Directions: Extract the lines that carry the string "server" from the listing.

[Records to process Boundary: Start]

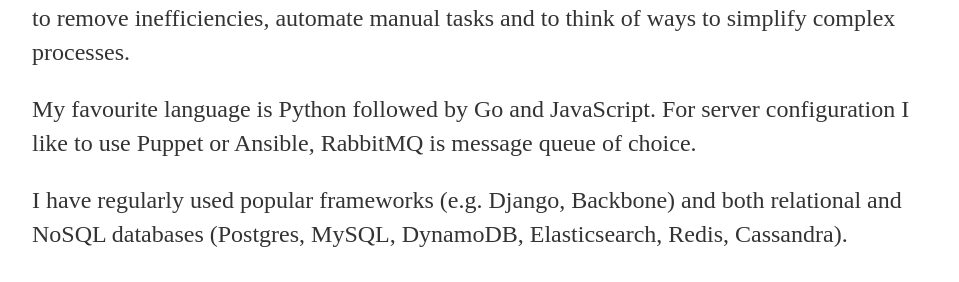
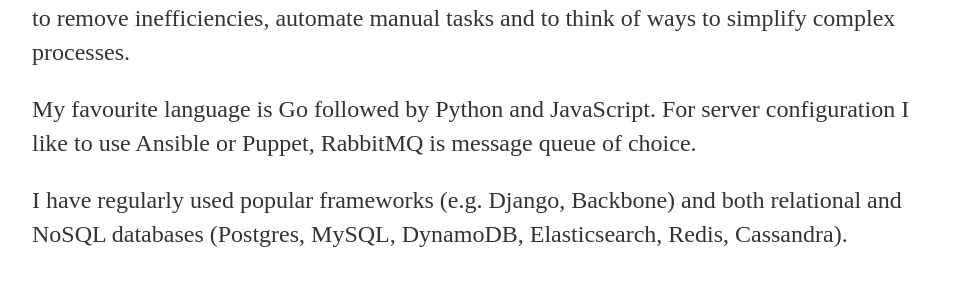
Before and after one commit to RichardKnop/richardknop.github.io, a Jekyll site: the page built from about/index.html, in a window 1280 px wide. Shown: the part 320-602 px from the top of the page, without its empty margins (160-1119 px from the left). Built offline with Jekyll 4.4.1, drawn with Linux system fonts in a browser that asks for light colours.

```diff
--- a/about/index.html
+++ b/about/index.html
@@ -6,7 +6,7 @@ title: Richard Knop | About
   <h1>About me</h1>
   <p>I am a generalist experienced in creation of scalable platforms and applications. I have been working on micro services, PaaS, mobile and web applications, video transcoding.</p>
   <p>I prefer composition over inheritance, SOA over monolithic systems (micro services). I like to remove inefficiencies, automate manual tasks and to think of ways to simplify complex processes.</p>
-  <p>My favourite language is Python followed by Go and JavaScript. For server configuration I like to use Puppet or Ansible, RabbitMQ is message queue of choice.</p>
+  <p>My favourite language is Go followed by Python and JavaScript. For server configuration I like to use Ansible or Puppet, RabbitMQ is message queue of choice.</p>
   <p>I have regularly used popular frameworks (e.g. Django, Backbone) and both relational and NoSQL databases (Postgres, MySQL, DynamoDB, Elasticsearch, Redis, Cassandra).</p>
   <p>I have experience with full SDLC and am very keen on testing, continuous integration and best practices. I prefer having a diversified suite of unit tests, smoke/integration tests as well as performance tests for critical pieces of the system.</p>
 </div>
```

[Records to process Boundary: End]

Response area:
-  <p>My favourite language is Python followed by Go and JavaScript. For server configuration I like to use Puppet or Ansible, RabbitMQ is message queue of choice.</p>
+  <p>My favourite language is Go followed by Python and JavaScript. For server configuration I like to use Ansible or Puppet, RabbitMQ is message queue of choice.</p>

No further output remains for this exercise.